EXERCISE AIM: Which of the lines below contain the string "homeTl"? Pull each one out of the data.

(Web page edit records)
• • •
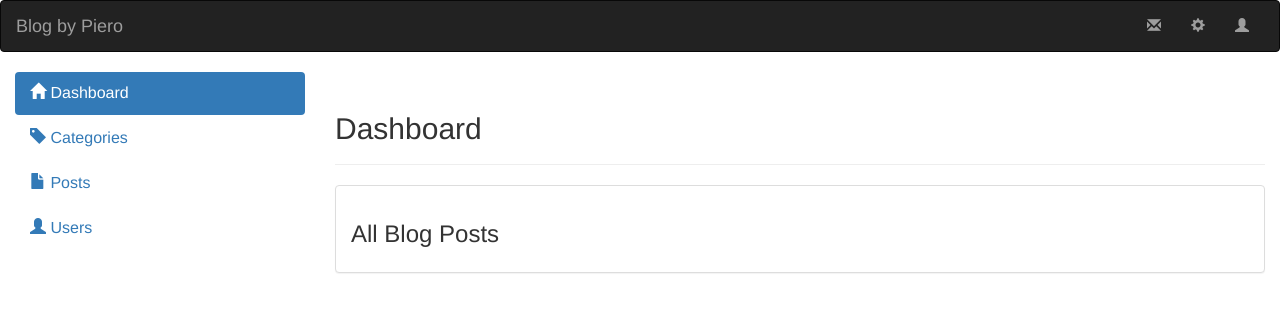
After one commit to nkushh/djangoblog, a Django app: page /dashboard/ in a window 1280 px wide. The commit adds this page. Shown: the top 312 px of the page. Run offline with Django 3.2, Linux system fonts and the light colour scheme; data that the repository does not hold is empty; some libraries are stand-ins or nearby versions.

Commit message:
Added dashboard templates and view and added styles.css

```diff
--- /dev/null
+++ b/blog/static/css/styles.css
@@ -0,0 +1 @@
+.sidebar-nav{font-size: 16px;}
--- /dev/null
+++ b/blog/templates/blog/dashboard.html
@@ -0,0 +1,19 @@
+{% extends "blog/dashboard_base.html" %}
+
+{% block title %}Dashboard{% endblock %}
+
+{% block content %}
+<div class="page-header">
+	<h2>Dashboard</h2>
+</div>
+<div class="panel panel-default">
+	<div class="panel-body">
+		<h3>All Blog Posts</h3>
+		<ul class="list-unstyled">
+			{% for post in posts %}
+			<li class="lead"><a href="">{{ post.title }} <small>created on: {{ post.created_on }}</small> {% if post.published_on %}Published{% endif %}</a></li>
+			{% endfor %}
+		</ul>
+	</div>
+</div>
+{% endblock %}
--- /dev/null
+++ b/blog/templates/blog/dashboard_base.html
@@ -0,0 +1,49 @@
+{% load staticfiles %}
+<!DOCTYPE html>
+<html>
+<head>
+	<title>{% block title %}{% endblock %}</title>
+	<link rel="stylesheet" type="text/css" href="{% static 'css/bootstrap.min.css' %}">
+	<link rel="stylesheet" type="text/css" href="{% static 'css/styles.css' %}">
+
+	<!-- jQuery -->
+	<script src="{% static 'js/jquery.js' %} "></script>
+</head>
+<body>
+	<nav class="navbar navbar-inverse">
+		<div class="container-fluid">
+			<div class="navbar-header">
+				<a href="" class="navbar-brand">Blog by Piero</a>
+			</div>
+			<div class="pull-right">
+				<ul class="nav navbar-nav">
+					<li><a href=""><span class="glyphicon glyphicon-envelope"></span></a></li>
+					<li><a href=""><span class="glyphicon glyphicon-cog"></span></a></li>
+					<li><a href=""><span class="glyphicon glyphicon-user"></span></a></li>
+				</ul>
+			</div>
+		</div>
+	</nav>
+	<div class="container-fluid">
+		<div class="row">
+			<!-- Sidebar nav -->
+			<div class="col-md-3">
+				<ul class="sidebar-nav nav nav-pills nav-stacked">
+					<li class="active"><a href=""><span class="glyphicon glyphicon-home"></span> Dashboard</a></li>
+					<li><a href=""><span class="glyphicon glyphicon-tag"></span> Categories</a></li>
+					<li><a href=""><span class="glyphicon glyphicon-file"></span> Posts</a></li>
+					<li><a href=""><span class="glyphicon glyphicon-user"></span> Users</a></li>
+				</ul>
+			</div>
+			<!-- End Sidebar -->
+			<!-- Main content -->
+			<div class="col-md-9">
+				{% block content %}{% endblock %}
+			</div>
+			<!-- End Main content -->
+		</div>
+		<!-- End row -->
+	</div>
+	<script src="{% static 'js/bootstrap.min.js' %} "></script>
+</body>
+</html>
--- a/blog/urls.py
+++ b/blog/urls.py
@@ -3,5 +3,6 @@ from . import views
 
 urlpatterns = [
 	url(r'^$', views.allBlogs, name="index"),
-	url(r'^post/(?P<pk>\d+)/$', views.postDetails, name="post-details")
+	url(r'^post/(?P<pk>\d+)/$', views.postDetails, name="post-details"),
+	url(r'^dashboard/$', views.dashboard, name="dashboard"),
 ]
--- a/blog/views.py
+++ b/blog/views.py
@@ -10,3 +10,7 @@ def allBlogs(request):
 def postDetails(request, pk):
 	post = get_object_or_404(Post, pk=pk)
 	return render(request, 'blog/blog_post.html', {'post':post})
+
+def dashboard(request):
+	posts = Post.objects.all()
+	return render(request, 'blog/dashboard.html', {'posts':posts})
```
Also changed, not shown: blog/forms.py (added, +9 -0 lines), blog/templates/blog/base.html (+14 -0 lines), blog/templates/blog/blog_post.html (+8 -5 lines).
• • •
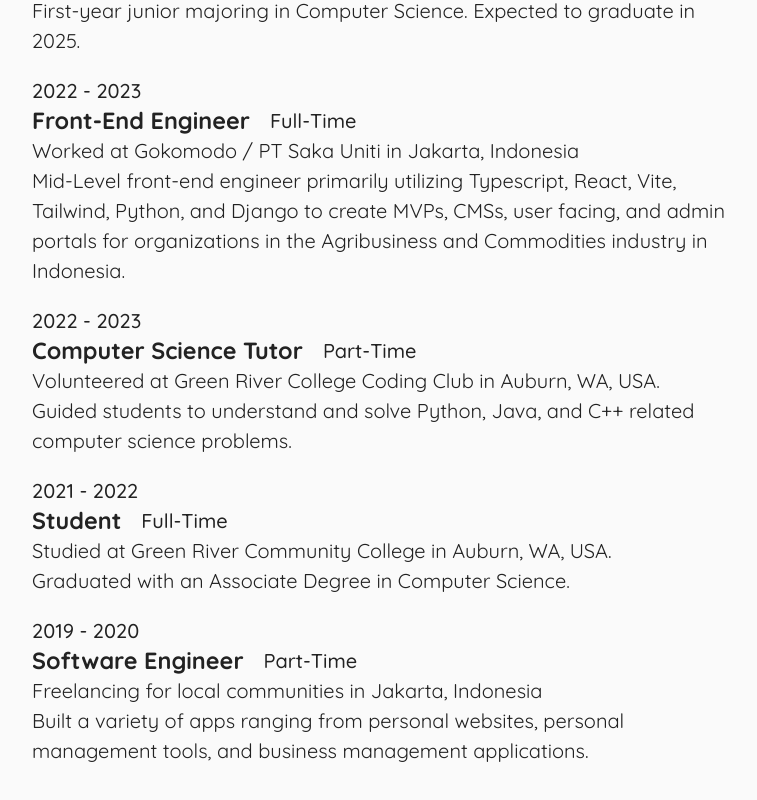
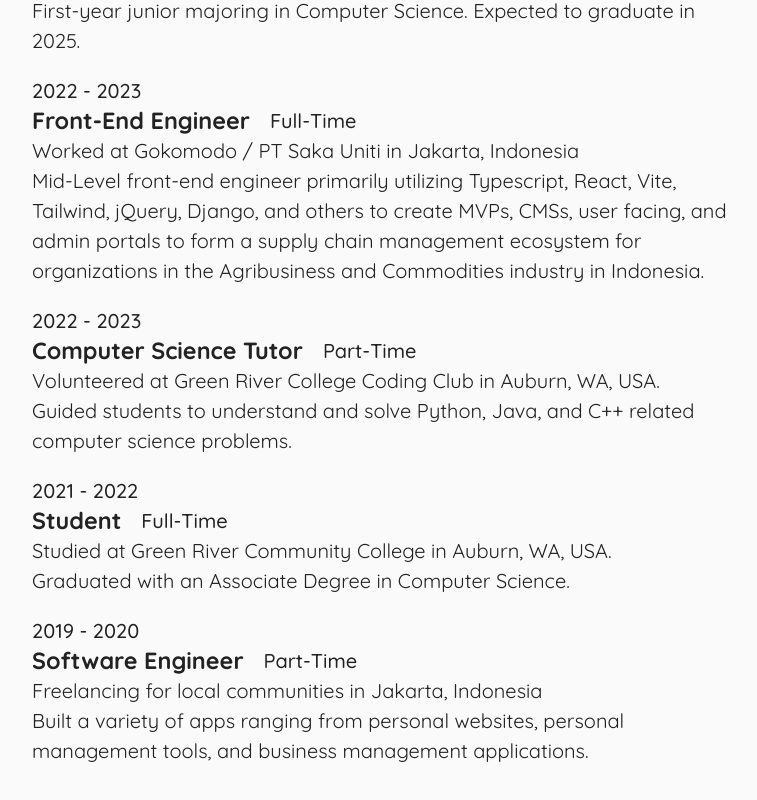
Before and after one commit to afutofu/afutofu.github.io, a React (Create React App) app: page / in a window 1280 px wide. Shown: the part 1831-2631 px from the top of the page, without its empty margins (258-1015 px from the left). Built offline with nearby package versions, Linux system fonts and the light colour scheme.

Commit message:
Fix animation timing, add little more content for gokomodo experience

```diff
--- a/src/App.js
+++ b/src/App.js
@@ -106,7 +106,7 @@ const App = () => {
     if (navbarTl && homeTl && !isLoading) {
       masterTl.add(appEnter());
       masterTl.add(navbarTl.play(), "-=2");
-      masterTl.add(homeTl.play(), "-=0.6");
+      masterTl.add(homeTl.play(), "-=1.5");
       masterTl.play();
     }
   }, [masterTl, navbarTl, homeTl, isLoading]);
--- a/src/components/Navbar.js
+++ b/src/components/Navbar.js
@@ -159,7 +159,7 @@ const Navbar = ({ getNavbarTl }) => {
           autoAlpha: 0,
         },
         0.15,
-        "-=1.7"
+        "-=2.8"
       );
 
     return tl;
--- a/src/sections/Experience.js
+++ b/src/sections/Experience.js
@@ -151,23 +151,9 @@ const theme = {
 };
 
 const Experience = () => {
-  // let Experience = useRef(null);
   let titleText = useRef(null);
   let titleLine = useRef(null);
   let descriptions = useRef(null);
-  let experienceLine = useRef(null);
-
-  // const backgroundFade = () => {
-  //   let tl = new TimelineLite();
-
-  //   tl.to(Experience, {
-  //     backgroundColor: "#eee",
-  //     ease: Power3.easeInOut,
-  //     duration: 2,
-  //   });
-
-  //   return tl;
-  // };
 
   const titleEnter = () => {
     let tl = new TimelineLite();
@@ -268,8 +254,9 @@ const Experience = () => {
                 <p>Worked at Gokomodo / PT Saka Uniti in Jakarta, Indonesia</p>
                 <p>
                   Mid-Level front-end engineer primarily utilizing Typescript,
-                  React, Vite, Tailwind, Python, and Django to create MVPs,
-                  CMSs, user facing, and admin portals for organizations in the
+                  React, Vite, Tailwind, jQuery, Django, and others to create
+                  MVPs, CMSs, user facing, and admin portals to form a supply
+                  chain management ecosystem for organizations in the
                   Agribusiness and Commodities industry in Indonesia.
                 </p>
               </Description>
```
• • •
EXERCISE OUTPUT:
     if (navbarTl && homeTl && !isLoading) {
-      masterTl.add(homeTl.play(), "-=0.6");
+      masterTl.add(homeTl.play(), "-=1.5");
   }, [masterTl, navbarTl, homeTl, isLoading]);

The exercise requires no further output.